When Klamath Basin farmers protested water cuts in 2020, I followed their parade of tractors from the staging ground to the end of their route. When Black Lives Matter protests erupted in Portland, Oregon, in 2020, I showed up night after night, planting myself between ranks of protesters and walls of cops decked out in riot gear. When faculty at Oregon Institute of Technology went on strike in 2021, I stood with them on the picket lines for four days. 

The only way to accurately portray a social justice movement is to immerse yourself in it. That doesn’t mean showing up for 30 seconds to record a few sound bites; it means showing up day after day to feel the stun grenades explode between your feet.

Immersion also means digging deep into the history of an issue, putting it into context, and explaining why it matters. When Brie Landis made history as the first write-in candidate to win the office of ASOIT President at Oregon Tech, and the student government questioned the legitimacy of their win, I dove into the election bylaws. When gray wolves returned to Oregon, I explored the history of their near-extermination and reintroduction to find out why their presence sparked tension between ranchers and environmentalists. When Oregon Tech faculty went on strike, I researched the history of their union and their relationship with university administration to find out what had pushed them to embrace their last resort.

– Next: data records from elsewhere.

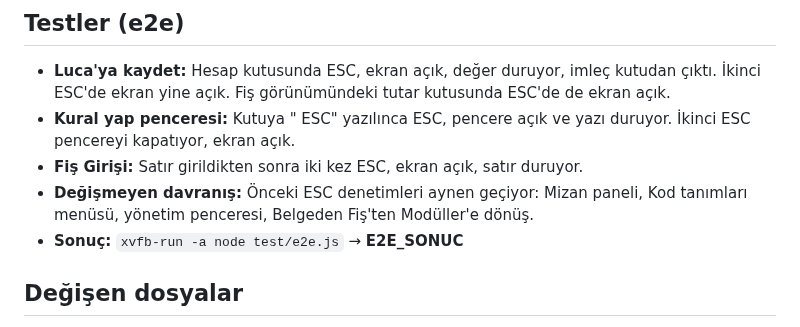
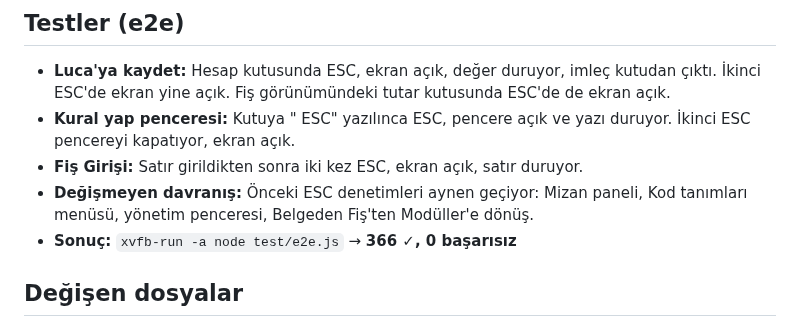
Before and after one commit to MuhaWin/Muhawin, a Markdown page: yonetim/raporlar/rapor-47.md, the part around the change. Drawn GitHub-style.

```diff
--- a/yonetim/raporlar/rapor-47.md
+++ b/yonetim/raporlar/rapor-47.md
@@ -36,7 +36,7 @@ Bu pencerelerde ESC, imleç kutudayken bile pencereyi kapatıyordu. Hepsi artık
 - **Kural yap penceresi:** Kutuya " ESC" yazılınca ESC, pencere açık ve yazı duruyor. İkinci ESC pencereyi kapatıyor, ekran açık.
 - **Fiş Girişi:** Satır girildikten sonra iki kez ESC, ekran açık, satır duruyor.
 - **Değişmeyen davranış:** Önceki ESC denetimleri aynen geçiyor: Mizan paneli, Kod tanımları menüsü, yönetim penceresi, Belgeden Fiş'ten Modüller'e dönüş.
-- **Sonuç:** `xvfb-run -a node test/e2e.js` → **E2E_SONUC**
+- **Sonuç:** `xvfb-run -a node test/e2e.js` → **366 ✓, 0 başarısız**
 
 ## Değişen dosyalar
 - `renderer/app.js`: `escKutu()` yardımcısı, Luca'ya kaydet ESC işleyicisi, yukarıdaki pencerelerin ESC işleyicileri, hesap öneri listesi, `FISG.kirli()` ve `geri()`
```
Also changed, not shown: yonetim/raporlar/rapor-46.md (+1 -1 lines).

Part of the journalist’s job is to report from the front lines of social change—to write the first version of history. Doing it well requires eagerness for immersion, enthusiasm for in-depth investigation, and a desire to unravel all the nuance and complexity of an issue or a movement.